Interdisciplinary workshop at the 2016 meeting of the Ecological Society of America
Sunday, August 7th, 2016 in Fort Lauderdale, Florida.
Powerful genetic & genomic tools enabled the realization that all organisms shed molecular traces of their presence into their environment. In ecology, use of extraorganismal “environmental DNA” (eDNA) gained prominence for detecting rare species. However, diverse disciplines also use and study extraorganismal DNA, including microbiology, fecal pollution tracking, forensics, hydrology, geology, and environmental biosafety. Despite methodological overlap between disciplines, interdisciplinary discourse has been limited. Thus, practitioners risk overlooking useful data and models, or worse, wasting resources on duplicative research.

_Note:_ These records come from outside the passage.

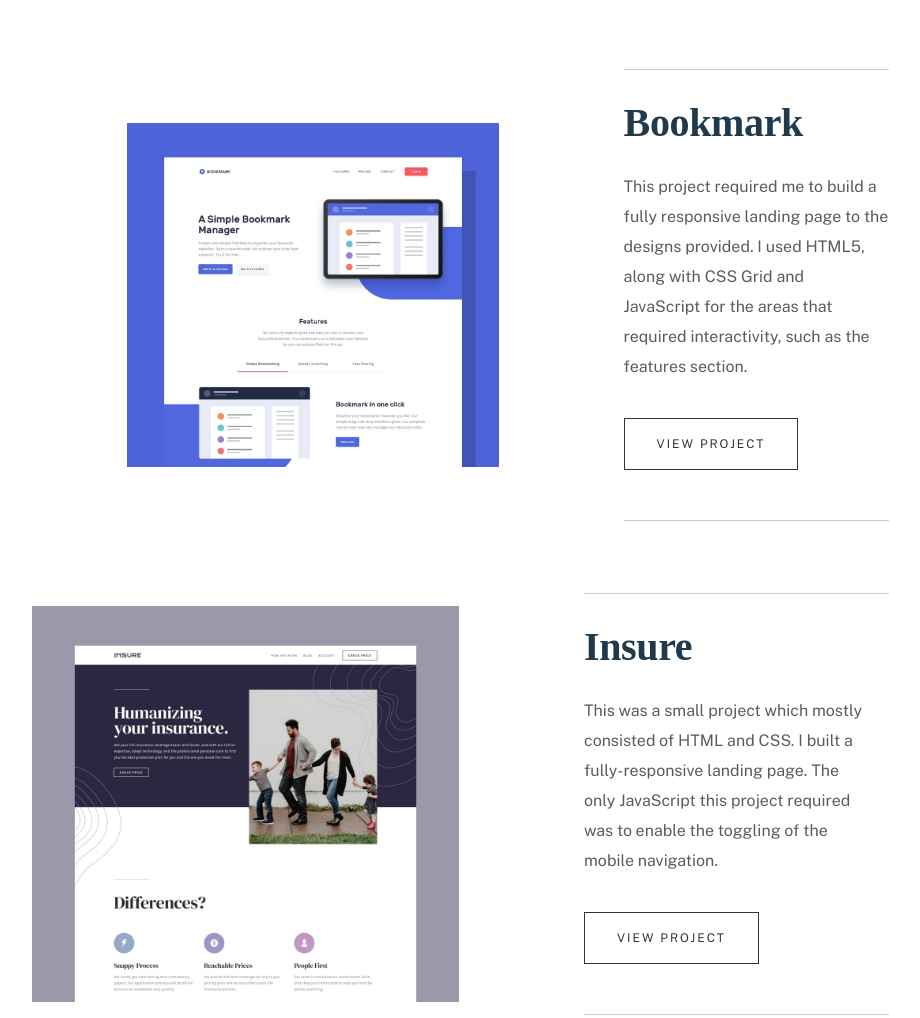
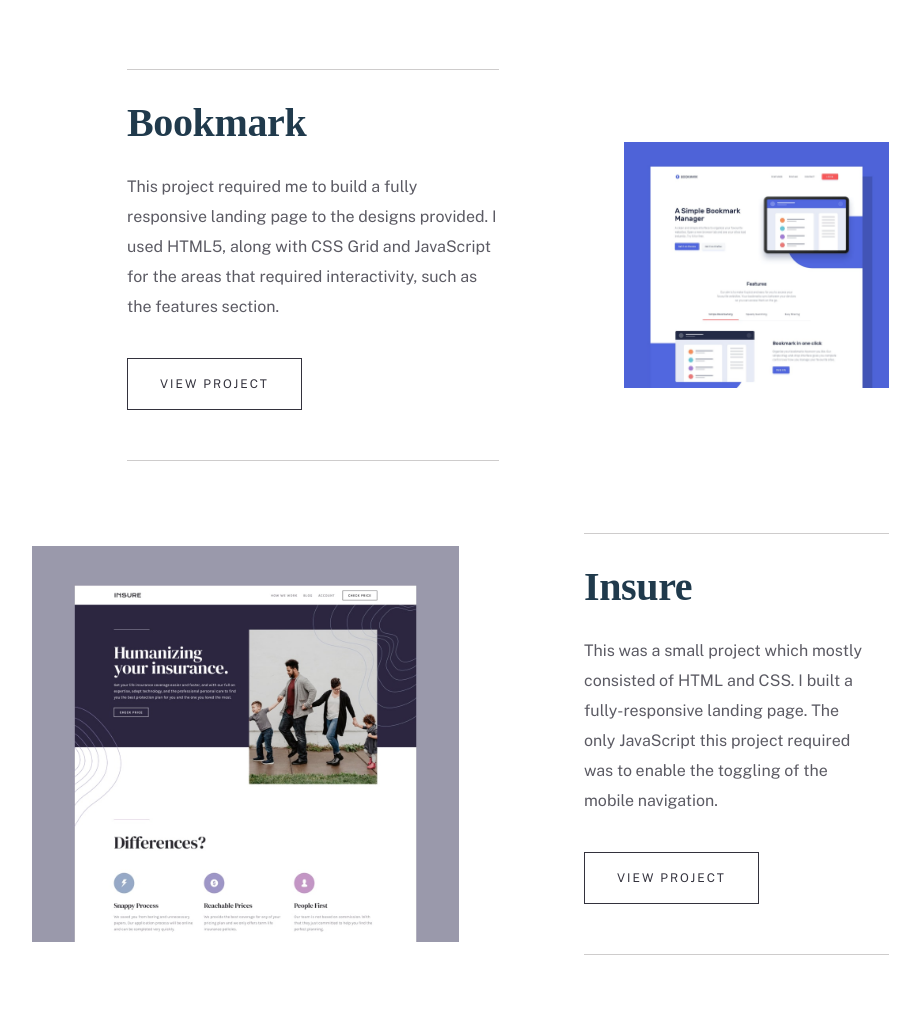
Before and after one commit to Aylaataydir/starter-code, a plain HTML site: page portfolio.html in a window 1280 px wide. Shown: the part 615-1633 px from the top of the page, without its empty margins (132-1052 px from the left). Drawn offline with nearby package versions, Linux system fonts and the light colour scheme; a web font is replaced by a local one.

Commit message:
add media query for portfolio part

```diff
--- a/SCSS/components/_responsive.scss
+++ b/SCSS/components/_responsive.scss
@@ -115,7 +115,23 @@
         margin-block-start: (5rem);
     }
 
+    .container.bookmark,
+    .container.fylo {
+        grid-template-columns: 1.75fr 1.25fr;
+
+        .container__picture {
+            order: 2;
+        }
+
+        .container__text {
+            order: 1;
+        }
+    }
+
+
 }
+
+
 
 
 @media (min-width:64rem) {
@@ -176,6 +192,12 @@
         margin-inline-start: 5.9375rem;
     }
 
-    .
+    .insure {
+        margin-inline-end: 5.9375rem;
+    }
+
+    .fylo {
+        margin-inline-start: 5.9375rem;
+    }
 
 }
```
Also changed, not shown: SCSS/main.css, 1 other file.
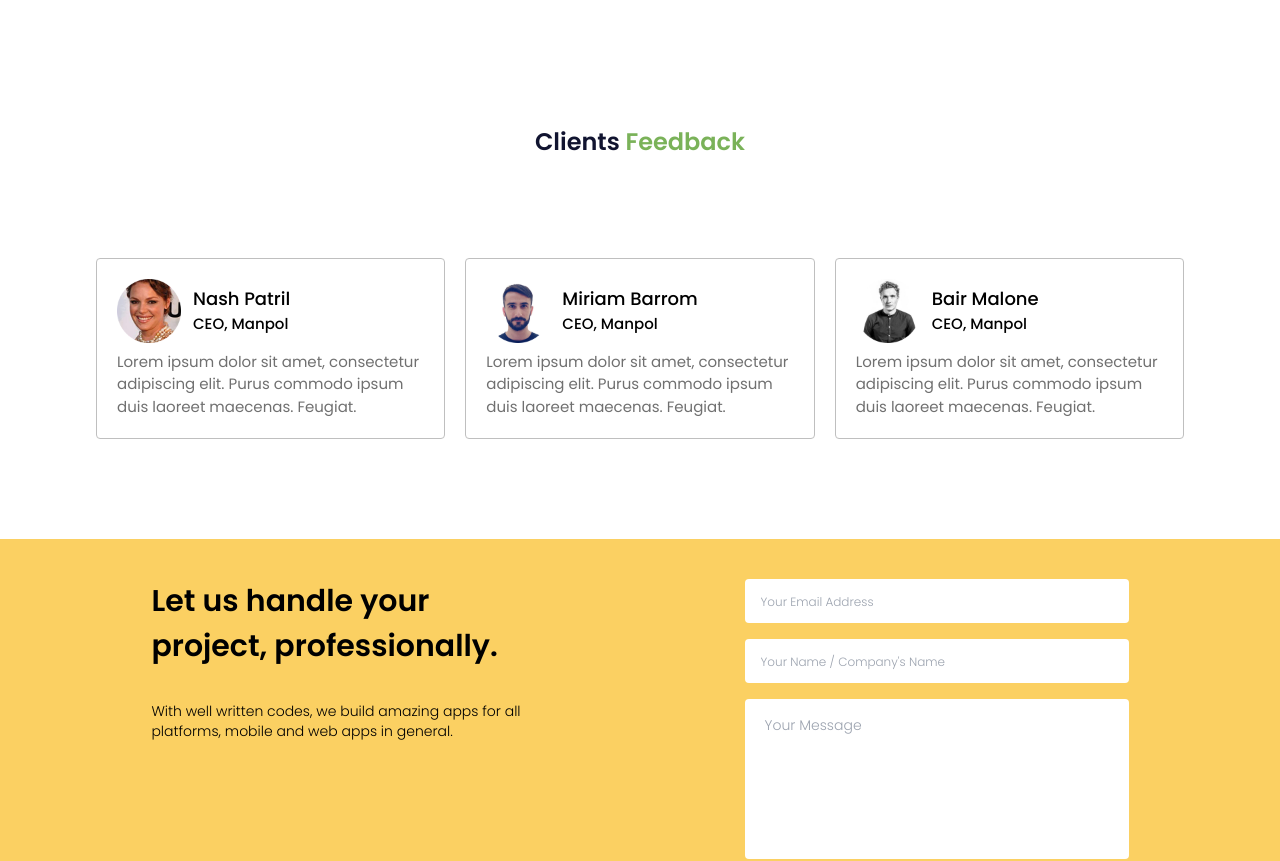
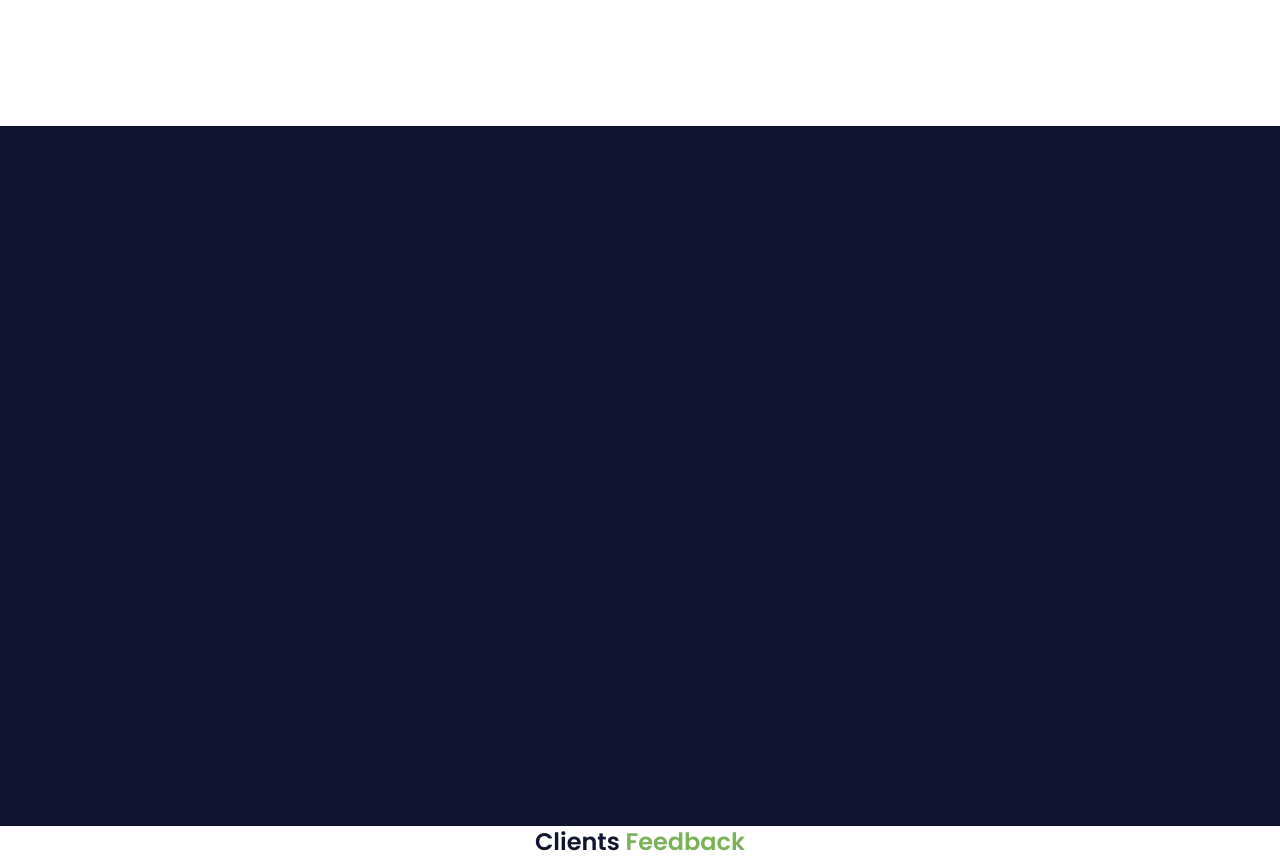
Before and after one commit to ronymia/design-agency-client-side, a React (Vite) app: page / in a window 1280 px wide. Shown: the part 1500-2361 px from the top of the page. Built offline with nearby package versions, Linux system fonts and the light colour scheme.

Commit message:
work section

```diff
--- a/src/Pages/Home/Home/Home.jsx
+++ b/src/Pages/Home/Home/Home.jsx
@@ -4,6 +4,7 @@ import Client from '../Client/Client';
 import Services from '../Services/Services';
 import Testimonial from '../Testimonial/Testimonial';
 import Contact from '../Contact/Contact';
+import OurWork from '../OurWork/OurWork';
 
 export default function Home() {
      return (
@@ -11,6 +12,7 @@ export default function Home() {
                <Banner />
                <Client />
                <Services />
+               <OurWork />
                <Testimonial />
                <Contact />
           </div>
--- /dev/null
+++ b/src/Pages/Home/OurWork/OurWork.jsx
@@ -0,0 +1,9 @@
+import React from 'react';
+
+export default function OurWork() {
+     return (
+          <section className='w-full h-[700px] bg-primary'>
+
+          </section>
+     )
+}
```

In a recent open-access paper Cameron Turner and Matthew A. Barnes introduced the phrase "ecology of eDNA" to encapsulate the origin, state, transport, and fate of extraorganismal DNA-bearing matter. Understanding these properties and processes is critical for the rapidly- growing use of eDNA to infer organism presence/absence in our primary disciplines of ecology & conservation. Building on the relevant research from other disciplines using extraorganismal DNA will undoubtedly benefit these disciplines, but we believe value can also go both ways.